This QR code tour is dedicated as a gift to The Wayne County Historical Society in memory of Richard "Dick" Kreitner, a great friend who inspired my interest in local history and also the idea of keeping it alive by passing it on to generations. Dick once said, "tell your children and grandchildren how fun history is."
In today's times, where technology has seem to have taken over, we are hopeful that including it in this program may make it exciting to the younger generation.
Pickup a Greater Honesdale Partnership brochure at the Wayne County Visitors Center or a local merchant and explore the "Historic Walking Tour" which was prepared by Dick Kreitner many years ago. Scan the code that you find on the property and learn more about it. It's like having a private tour guide with you as you explore Honesdale. You will be amazed at what we have here! If you cannot find a QR code badge on the property, please call Jeff 570-470-9532 for more information.
Thanks for exploring Honesdale, get out and Enjoy it!
Thank you Mr. Kreitner for "setting the table" for us to feed our hunger for history!
About Mr. Kreitner.....
Dick, as he was universally known, was born in Honesdale on September 26, 1927, to Bernice and Louis O. "Doc" Kreitner, and grew up in Honesdale and Walton, New York. He graduated from Honesdale High School in 1945 and joined the U.S. Navy the next summer, being sworn in on V-J Day
After a year at Susquehanna University and another stint in the Navy, he returned to Honesdale and opened Kreitner's Restaurant on Tenth Street in 1954. Kreitner's remained a community landmark until it closed in 1987: everyone in town ate there, and half of the town now between the ages of forty and seventy worked there at one time or another.

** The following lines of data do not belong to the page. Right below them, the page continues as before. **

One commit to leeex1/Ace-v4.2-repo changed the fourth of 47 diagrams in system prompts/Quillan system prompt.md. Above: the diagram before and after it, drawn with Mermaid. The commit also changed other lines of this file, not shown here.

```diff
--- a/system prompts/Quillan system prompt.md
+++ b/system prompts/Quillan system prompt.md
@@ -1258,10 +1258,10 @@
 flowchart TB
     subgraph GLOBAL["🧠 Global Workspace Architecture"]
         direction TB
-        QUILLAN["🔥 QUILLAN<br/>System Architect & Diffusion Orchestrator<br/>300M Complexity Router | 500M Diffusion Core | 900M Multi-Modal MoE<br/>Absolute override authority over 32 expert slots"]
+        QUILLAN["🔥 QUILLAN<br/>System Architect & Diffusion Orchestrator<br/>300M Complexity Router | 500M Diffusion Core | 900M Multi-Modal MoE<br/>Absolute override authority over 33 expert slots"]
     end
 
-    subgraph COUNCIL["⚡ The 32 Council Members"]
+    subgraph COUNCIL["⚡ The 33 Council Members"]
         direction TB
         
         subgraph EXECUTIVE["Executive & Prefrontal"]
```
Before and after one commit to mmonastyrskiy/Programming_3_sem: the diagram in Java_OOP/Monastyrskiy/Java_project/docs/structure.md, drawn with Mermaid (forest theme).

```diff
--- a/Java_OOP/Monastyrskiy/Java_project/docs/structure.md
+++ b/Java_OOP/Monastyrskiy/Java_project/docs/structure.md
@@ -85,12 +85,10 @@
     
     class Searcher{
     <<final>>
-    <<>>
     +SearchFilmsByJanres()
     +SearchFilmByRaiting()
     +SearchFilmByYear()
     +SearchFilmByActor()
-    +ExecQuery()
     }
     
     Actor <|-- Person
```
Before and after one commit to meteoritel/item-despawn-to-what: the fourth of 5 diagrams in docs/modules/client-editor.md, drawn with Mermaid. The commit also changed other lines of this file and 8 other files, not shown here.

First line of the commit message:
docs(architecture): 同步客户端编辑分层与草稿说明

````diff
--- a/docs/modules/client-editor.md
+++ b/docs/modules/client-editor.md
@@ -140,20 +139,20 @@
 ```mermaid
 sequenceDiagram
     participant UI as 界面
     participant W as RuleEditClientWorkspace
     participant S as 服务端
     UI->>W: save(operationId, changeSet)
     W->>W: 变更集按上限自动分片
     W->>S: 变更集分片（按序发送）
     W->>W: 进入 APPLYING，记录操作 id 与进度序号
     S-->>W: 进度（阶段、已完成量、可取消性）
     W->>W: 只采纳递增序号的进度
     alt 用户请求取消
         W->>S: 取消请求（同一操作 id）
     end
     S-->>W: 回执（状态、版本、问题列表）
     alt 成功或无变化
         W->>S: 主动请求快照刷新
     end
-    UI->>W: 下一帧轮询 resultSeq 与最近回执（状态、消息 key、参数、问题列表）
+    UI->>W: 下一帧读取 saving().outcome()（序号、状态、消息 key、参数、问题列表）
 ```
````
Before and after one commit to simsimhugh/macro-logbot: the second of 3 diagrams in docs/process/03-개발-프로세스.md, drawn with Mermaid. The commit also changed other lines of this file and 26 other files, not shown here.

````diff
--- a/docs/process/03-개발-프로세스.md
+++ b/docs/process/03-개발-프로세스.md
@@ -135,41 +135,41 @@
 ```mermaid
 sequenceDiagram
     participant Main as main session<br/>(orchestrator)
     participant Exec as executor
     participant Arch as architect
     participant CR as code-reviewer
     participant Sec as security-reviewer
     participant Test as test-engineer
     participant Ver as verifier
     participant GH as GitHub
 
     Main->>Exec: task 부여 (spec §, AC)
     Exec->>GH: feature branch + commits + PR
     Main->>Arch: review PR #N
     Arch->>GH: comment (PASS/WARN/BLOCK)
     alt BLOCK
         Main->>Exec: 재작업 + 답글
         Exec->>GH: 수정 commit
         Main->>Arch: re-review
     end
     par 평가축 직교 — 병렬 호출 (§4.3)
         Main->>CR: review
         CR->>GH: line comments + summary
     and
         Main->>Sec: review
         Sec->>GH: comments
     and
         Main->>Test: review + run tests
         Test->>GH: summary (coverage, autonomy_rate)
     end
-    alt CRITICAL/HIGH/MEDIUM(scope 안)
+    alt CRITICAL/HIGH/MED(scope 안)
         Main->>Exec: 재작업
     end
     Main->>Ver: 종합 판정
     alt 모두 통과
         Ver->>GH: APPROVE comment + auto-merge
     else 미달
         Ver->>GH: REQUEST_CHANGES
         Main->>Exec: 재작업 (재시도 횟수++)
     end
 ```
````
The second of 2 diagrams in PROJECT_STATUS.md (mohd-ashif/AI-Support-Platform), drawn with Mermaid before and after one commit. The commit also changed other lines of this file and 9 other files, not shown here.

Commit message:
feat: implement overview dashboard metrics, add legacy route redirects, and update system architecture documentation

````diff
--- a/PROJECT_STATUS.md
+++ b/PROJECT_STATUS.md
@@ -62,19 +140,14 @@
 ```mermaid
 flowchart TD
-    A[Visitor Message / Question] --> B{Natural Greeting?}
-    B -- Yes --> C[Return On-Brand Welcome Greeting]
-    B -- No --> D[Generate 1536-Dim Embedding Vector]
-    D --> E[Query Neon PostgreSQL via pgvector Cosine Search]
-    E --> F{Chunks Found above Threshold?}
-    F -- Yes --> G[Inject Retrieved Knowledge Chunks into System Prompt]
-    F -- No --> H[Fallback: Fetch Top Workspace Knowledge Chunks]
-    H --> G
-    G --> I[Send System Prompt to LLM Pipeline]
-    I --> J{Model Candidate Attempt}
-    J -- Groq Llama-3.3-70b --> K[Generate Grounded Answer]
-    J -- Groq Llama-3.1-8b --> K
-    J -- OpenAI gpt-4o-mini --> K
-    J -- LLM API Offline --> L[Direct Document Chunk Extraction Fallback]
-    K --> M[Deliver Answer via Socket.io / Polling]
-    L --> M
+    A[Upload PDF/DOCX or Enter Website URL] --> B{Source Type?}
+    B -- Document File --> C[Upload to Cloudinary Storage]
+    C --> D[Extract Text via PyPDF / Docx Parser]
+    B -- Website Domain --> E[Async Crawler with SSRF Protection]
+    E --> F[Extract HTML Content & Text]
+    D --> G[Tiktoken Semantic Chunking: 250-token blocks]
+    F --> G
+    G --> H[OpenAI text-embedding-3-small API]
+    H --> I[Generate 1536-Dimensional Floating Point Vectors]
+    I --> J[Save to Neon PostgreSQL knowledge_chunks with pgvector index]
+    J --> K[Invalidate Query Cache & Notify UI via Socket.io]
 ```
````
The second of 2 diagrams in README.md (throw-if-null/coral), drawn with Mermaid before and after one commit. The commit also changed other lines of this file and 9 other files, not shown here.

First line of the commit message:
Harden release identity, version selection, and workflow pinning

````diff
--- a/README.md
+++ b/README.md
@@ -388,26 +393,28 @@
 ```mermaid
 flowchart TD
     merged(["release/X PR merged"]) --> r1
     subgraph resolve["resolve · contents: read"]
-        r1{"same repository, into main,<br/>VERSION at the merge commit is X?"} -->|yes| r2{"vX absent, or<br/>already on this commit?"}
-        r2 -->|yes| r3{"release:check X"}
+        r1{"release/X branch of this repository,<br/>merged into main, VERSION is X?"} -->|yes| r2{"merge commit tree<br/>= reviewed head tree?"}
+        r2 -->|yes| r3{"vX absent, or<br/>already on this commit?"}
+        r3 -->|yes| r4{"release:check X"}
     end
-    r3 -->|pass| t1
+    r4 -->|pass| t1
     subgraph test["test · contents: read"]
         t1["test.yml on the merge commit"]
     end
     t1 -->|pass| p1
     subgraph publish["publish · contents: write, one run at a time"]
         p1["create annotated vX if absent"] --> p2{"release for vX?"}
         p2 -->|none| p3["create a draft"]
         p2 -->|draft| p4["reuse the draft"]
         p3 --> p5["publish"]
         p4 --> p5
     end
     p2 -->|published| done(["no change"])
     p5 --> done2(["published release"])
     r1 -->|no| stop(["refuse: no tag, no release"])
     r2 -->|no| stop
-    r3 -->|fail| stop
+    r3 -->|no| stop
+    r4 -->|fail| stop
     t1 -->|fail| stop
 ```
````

Younger readers will remember his column, "Kreitner's Cooking Corner," first in the Weekly Almanac and then in the Wayne Independent, in which he shared recipes from the restaurant, from his readers, and from the growing pile of eccentric cookbooks in his basement.
Besides the restaurant, he is best remembered for a life of community service, which for a time included elective office-he joined the Honesdale Borough Council in 1978 to 1982 and was elected Mayor for two terms, from 1982 to 1990, which ended only when he moved out of the borough-but which in one way or another was a great part of his life all his life. He was a lifelong member and an elder of the First Presbyterian Church; he was active with the Boy Scouts from the time he joined Troop 1 at eleven till days before he died, serving as Scoutmaster of Troop 1 for several years in the late 1960s and early 1970s and winning the Silver Beaver Award in 1977; he was, at last count, a twelve-gallon blood donor for the Red Cross; he was a sixty-year member of Protection Engine Company No. 3; and for many years he was active in Jaycees, the Masons, and the Shriners.
His spare time, such as it was, was filled with music (church choir, Wayne Choralaires, Barbershoppers), the visual arts (he was an accomplished woodcarver, responsible for a number of well-known wooden eagles around town, and stained-glass craftsman), and local history.
He was active in the Wayne County Historical Society, earning their Lifetime Achievement Award in 2012, and was the guiding force and until shortly before his death, he was the actual guide for the Old Stone Jail. The eagle, hand carved by Dick himself, that hung on the wall at Kreitner's restaurant was given to Jeff and Sue Hiller by The Kreitner Family when they owned the Trackside Grill. The Hiller's have donated it to The Wayne County Historical Society Museum where it can be enjoyed by visitors for generations.